Celebrating Biodiversity Governance in Slovenia

Celebrating Biodiversity Governance in Slovenia

Best practice examples from the INTERREG EUROPE project BIOGOV

Did you know that when we make plans for our forests, we have to consider the next 50 or even 100 years? You can imagine: Forest management is not an easy thing to do – and decisions taken are often subjects to controversy. To reduce the conflict potential and involve different interest groups, the concept of participatory planning is embedded into the policy making processes in Slovenia. Therefore, those affected by planning decisions; individuals, groups or organizations, can become part of forest management planning. Both institutional and personnel capacity are needed for successful participatory planning. Improving the skills and knowledge on participatory approaches of local forest management planners, as well as institutional support for participatory processes within planning, is important for information sharing regarding management strategies, problem solving with local stakeholders, and improving acceptance of the results of the participatory process.
The overall objective of the BIOGOV project in Slovenia is to facilitate a participatory process in forest management planning, focusing on implementing biodiversity aspects into management plans of two forest management units. Within the participatory approach to prepare the plans, the following activities were agreed upon within the stakeholder groups:

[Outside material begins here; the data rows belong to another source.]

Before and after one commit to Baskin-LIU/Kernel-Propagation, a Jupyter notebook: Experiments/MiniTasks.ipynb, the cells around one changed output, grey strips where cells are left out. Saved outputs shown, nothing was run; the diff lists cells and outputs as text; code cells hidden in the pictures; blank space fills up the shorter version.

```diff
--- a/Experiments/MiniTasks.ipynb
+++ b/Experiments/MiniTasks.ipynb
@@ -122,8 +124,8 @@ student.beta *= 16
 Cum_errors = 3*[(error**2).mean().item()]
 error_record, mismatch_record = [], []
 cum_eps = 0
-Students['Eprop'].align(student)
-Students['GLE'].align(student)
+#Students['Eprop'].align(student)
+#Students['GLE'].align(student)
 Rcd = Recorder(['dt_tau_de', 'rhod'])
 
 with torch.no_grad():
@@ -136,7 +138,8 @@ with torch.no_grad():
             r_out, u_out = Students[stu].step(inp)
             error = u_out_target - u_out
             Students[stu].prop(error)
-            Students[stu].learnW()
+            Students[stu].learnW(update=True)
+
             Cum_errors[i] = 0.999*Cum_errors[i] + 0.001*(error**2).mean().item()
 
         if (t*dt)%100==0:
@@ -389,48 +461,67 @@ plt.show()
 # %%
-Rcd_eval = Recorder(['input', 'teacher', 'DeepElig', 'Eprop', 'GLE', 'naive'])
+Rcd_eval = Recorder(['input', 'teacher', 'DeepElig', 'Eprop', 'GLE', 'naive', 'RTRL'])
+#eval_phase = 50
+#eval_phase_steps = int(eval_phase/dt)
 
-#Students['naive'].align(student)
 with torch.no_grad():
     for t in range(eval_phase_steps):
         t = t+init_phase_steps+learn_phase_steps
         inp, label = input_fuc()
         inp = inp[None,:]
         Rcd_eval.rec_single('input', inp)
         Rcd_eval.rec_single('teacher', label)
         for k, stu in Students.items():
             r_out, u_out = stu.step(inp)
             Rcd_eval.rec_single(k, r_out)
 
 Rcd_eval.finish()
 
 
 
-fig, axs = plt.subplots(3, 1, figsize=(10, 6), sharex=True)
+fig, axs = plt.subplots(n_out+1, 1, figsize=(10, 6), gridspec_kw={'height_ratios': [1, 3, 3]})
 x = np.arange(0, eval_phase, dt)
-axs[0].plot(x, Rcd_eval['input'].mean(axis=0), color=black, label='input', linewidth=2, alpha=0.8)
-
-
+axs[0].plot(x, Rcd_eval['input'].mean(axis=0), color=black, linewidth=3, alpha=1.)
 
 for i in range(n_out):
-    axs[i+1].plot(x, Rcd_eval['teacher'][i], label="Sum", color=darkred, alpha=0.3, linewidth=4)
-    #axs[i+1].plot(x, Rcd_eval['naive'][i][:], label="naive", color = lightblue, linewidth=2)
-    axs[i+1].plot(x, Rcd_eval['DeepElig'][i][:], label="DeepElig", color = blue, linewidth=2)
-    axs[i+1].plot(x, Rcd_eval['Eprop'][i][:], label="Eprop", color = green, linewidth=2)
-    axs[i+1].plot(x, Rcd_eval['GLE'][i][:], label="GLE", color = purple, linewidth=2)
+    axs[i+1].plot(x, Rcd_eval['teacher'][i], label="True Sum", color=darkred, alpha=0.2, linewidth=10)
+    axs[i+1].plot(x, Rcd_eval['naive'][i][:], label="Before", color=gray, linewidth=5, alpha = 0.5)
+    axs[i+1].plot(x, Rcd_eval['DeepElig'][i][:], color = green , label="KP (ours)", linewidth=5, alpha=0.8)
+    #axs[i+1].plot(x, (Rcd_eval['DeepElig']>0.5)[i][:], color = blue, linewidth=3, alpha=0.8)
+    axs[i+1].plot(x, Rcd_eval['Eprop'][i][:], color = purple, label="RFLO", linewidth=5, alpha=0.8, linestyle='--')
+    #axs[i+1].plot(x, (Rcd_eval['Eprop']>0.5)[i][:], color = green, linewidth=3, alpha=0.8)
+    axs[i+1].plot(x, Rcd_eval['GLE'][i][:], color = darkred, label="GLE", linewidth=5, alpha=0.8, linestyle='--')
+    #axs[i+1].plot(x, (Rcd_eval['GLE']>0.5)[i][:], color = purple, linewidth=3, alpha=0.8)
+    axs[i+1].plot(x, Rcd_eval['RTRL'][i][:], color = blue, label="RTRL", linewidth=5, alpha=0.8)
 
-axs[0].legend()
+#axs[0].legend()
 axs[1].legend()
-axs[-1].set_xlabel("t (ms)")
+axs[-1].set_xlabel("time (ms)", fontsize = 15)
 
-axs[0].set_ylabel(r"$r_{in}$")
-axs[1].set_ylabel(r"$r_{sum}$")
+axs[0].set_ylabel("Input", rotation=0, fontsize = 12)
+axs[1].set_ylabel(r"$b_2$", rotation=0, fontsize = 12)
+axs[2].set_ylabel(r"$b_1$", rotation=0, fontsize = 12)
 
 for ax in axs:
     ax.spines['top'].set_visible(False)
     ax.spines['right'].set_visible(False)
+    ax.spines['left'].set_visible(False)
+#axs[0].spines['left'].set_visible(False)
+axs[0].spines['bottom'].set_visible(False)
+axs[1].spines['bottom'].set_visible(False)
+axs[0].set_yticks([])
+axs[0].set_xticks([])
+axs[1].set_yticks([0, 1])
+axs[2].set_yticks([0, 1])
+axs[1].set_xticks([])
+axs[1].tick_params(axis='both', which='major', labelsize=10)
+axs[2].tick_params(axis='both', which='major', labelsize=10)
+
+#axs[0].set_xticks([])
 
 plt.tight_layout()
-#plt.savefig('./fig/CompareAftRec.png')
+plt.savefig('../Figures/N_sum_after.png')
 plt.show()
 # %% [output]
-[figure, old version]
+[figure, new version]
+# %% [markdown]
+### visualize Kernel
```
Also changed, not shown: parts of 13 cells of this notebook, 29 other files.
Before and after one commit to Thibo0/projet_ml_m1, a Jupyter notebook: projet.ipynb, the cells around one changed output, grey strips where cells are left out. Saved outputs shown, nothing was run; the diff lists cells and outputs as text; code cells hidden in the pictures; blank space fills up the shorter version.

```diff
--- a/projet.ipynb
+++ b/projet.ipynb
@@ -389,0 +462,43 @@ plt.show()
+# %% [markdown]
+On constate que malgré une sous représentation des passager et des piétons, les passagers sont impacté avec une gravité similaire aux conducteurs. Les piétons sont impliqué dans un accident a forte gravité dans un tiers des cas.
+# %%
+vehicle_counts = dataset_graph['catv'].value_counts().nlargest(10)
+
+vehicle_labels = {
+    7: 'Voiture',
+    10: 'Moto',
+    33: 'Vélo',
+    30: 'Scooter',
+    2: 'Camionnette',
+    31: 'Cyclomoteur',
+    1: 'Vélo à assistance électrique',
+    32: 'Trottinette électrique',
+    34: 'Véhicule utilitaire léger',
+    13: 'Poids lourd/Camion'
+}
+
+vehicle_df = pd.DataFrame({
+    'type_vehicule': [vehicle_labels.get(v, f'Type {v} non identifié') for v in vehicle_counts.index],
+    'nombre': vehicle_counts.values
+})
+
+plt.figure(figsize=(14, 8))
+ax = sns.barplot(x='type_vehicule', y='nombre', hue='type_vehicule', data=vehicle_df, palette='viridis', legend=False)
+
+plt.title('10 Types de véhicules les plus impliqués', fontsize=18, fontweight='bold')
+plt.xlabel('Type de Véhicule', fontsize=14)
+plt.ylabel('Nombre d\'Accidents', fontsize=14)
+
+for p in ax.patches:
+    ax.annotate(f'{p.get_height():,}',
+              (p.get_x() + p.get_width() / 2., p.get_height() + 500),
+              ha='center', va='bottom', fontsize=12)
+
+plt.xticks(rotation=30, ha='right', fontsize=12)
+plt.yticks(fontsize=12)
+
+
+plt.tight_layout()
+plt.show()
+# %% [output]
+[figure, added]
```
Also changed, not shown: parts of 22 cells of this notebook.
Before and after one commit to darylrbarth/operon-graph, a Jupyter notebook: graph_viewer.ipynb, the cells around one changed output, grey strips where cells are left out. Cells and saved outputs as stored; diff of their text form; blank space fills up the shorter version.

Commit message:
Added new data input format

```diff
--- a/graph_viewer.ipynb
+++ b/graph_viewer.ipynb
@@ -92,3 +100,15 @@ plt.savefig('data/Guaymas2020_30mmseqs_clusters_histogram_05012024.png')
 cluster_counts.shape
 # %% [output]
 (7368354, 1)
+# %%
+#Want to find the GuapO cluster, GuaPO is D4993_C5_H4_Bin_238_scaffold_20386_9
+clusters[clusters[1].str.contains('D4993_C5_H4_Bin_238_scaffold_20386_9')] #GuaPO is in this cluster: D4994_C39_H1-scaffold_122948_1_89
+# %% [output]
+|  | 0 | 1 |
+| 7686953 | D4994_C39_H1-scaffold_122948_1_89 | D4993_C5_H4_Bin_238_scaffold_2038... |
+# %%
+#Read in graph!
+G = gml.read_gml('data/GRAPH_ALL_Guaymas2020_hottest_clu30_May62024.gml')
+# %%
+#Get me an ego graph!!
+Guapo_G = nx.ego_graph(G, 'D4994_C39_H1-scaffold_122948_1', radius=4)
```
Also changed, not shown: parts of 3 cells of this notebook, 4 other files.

  1. Establishment of recreational trails, separated from the biodiversity rich zones in the forest management unit Medvode. Recreation is one the most widely recognised and increasingly important forest services. During the regional stakeholder group workshops in the forest management unit Medvode, the responsible forest manager presented the plan for conflict resolution between forest owners struggling with people interested in recreation activities in private forests, mainly in mountain biking. Complaints of forest owners were mostly related to soil erosion, and they were concerned that mountain bikers could hurt themselves. To make it even more complicated, forest owners can even be held responsible for injuries suffered by mountain bikers in specific cases. For this reason, the unit’s forest manager opened a discussion with individual forest owners and forest owners’ associations to plan coordinated and agreed-upon forest recreation trails that would cause minimal damage to forest ecosystems and private land. Forty-three forest owners agreed to participate, and activities to establish these trails are underway.
  2. Strengthening the role of biodiversity in the forest management unit plans: Forests in most Slovenian regions have been heavily attacked by bark beetles (mainly Ips typographus) since 2015, the main reason being climate change and its various effects, such as extreme weather events (ice breaks, windthrows), drought stress, abundant bark beetle populations and changed forest stands with predominant share of Norway spruce. Sanitary harvesting of infected or dead trees resulted in a highly altered forest composition. Given the changed conditions, a question raised during forest management planning was on what type of species composition should be promoted to better suit the environmental conditions going forward. Within the regional stakeholder group in the Desni breg Save forest management unit, the needed changes in species composition due to bark beetle attacks were addressed. The promotion of different, more resistant and resilient forest tree species and diverse forest tree populations were proposed by forestry experts and communicated to the forest owners. The discussion focused on how to include the aspect of tree species diversity into the forest unit management plan.

In addition, the two project activities had a multiplier effect and successfully promoted the participatory approach in implementing future forest management practices for conservation of biodiversity. A similar participatory approach was used in the preparation and adoption of the handbook on perspectives for forest and conservation management of riparian forests (Interreg Danube project REFOCuS).

This text was prepared by Tjaša Baloh (Slovenian Forestry Institute, Slovenia), Simon Poljanšek (Ministry of Agriculture, Forestry and Food, Slovenia), Boris Rantaša (Slovenian Forest Service), and Marjana Westergren (Slovenian Forestry Institute, Slovenia)